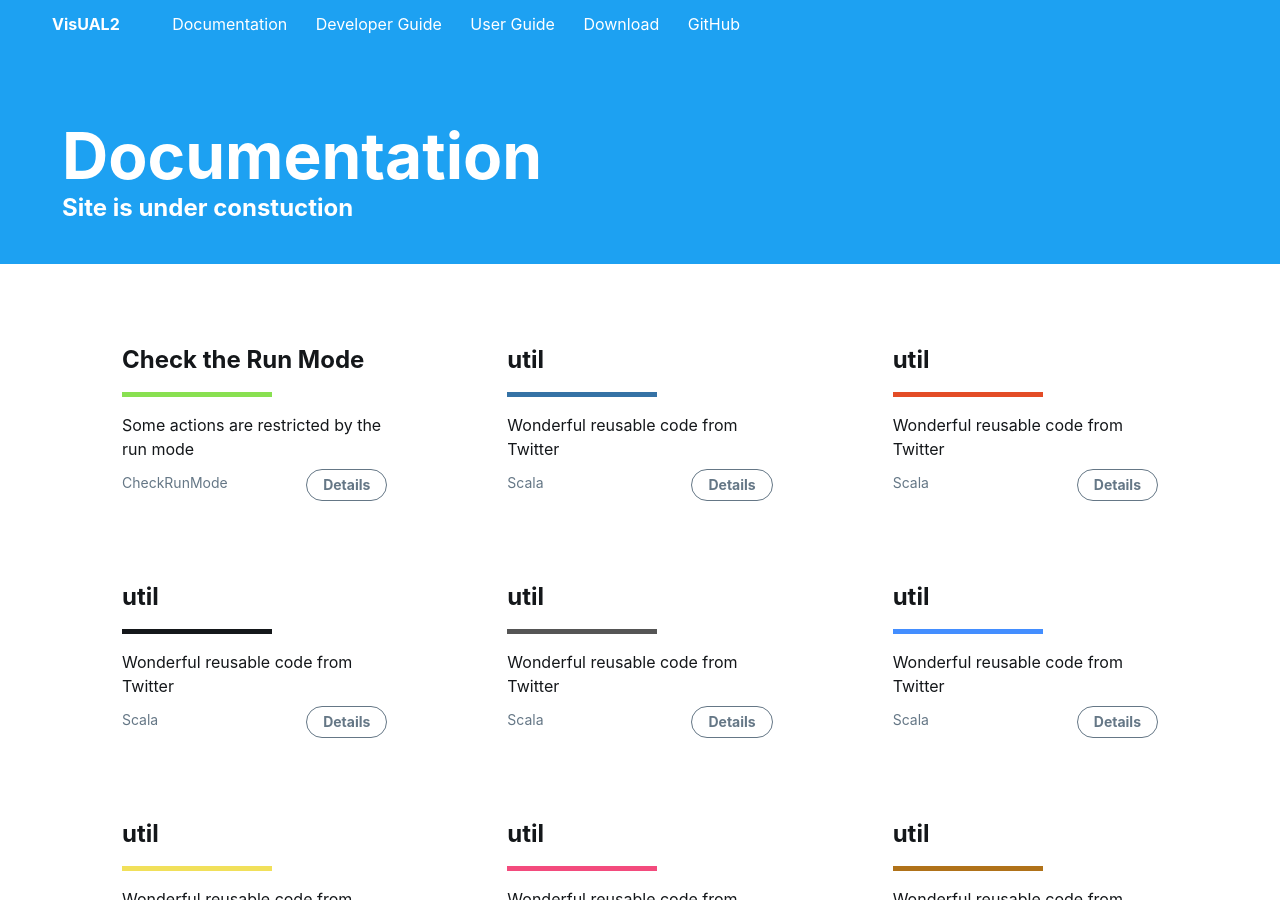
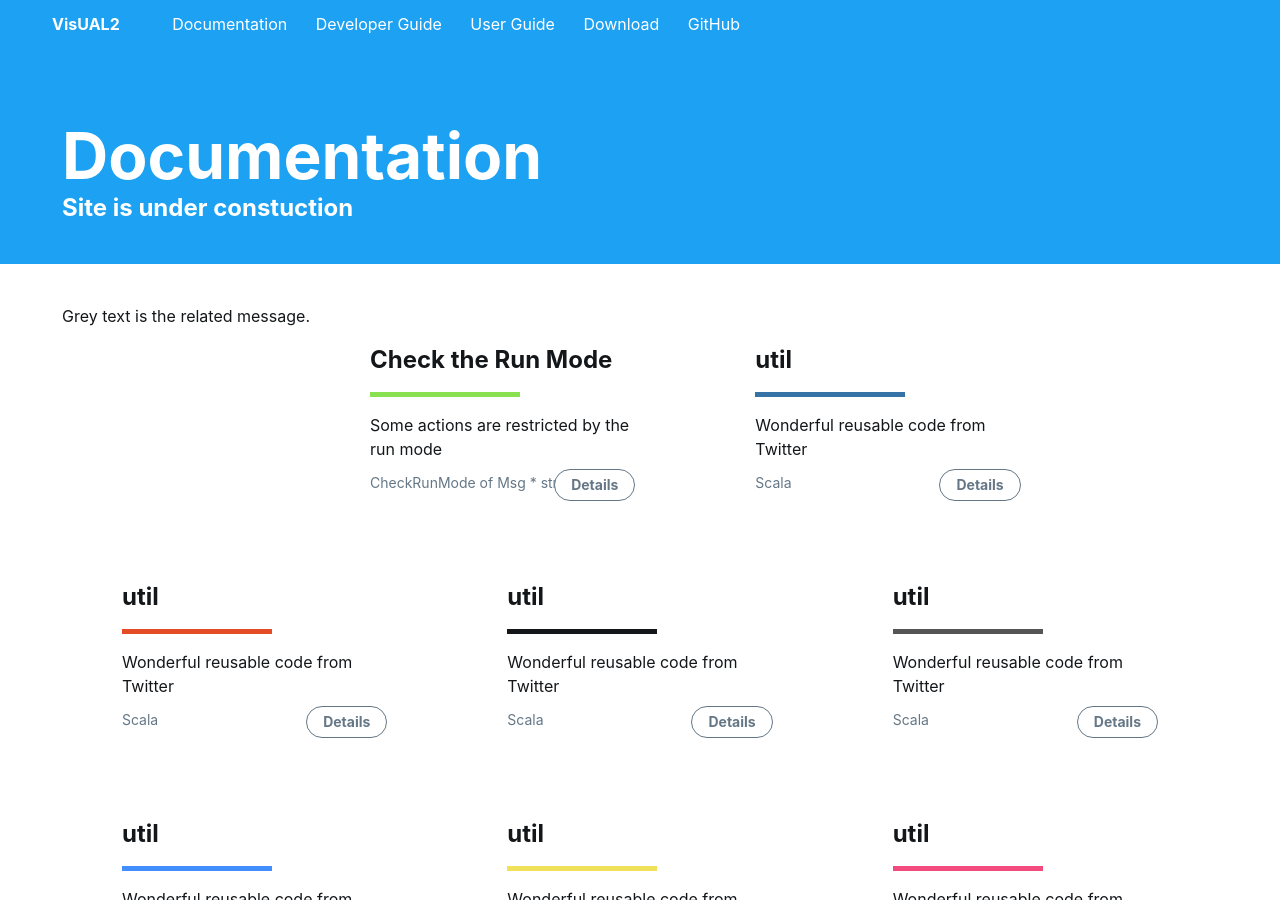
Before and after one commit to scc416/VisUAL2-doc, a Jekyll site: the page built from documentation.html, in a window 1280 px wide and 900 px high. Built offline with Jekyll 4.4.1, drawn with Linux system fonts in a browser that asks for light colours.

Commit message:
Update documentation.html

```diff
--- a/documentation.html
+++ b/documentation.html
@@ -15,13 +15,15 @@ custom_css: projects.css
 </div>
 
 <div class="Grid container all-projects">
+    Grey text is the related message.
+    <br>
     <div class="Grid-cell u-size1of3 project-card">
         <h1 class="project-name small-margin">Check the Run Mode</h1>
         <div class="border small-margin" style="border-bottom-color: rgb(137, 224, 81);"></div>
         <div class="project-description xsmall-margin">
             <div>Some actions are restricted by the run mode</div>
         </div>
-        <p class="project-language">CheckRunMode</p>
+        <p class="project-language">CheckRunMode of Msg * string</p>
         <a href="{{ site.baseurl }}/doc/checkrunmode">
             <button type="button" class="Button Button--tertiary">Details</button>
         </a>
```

_TASK OBJECTIVE_
Copy out, from the material above, each line where the word "class" is present.

_YOUR SOLUTION_
 <div class="Grid container all-projects">
     <div class="Grid-cell u-size1of3 project-card">
         <h1 class="project-name small-margin">Check the Run Mode</h1>
         <div class="border small-margin" style="border-bottom-color: rgb(137, 224, 81);"></div>
         <div class="project-description xsmall-margin">
-        <p class="project-language">CheckRunMode</p>
+        <p class="project-language">CheckRunMode of Msg * string</p>
             <button type="button" class="Button Button--tertiary">Details</button>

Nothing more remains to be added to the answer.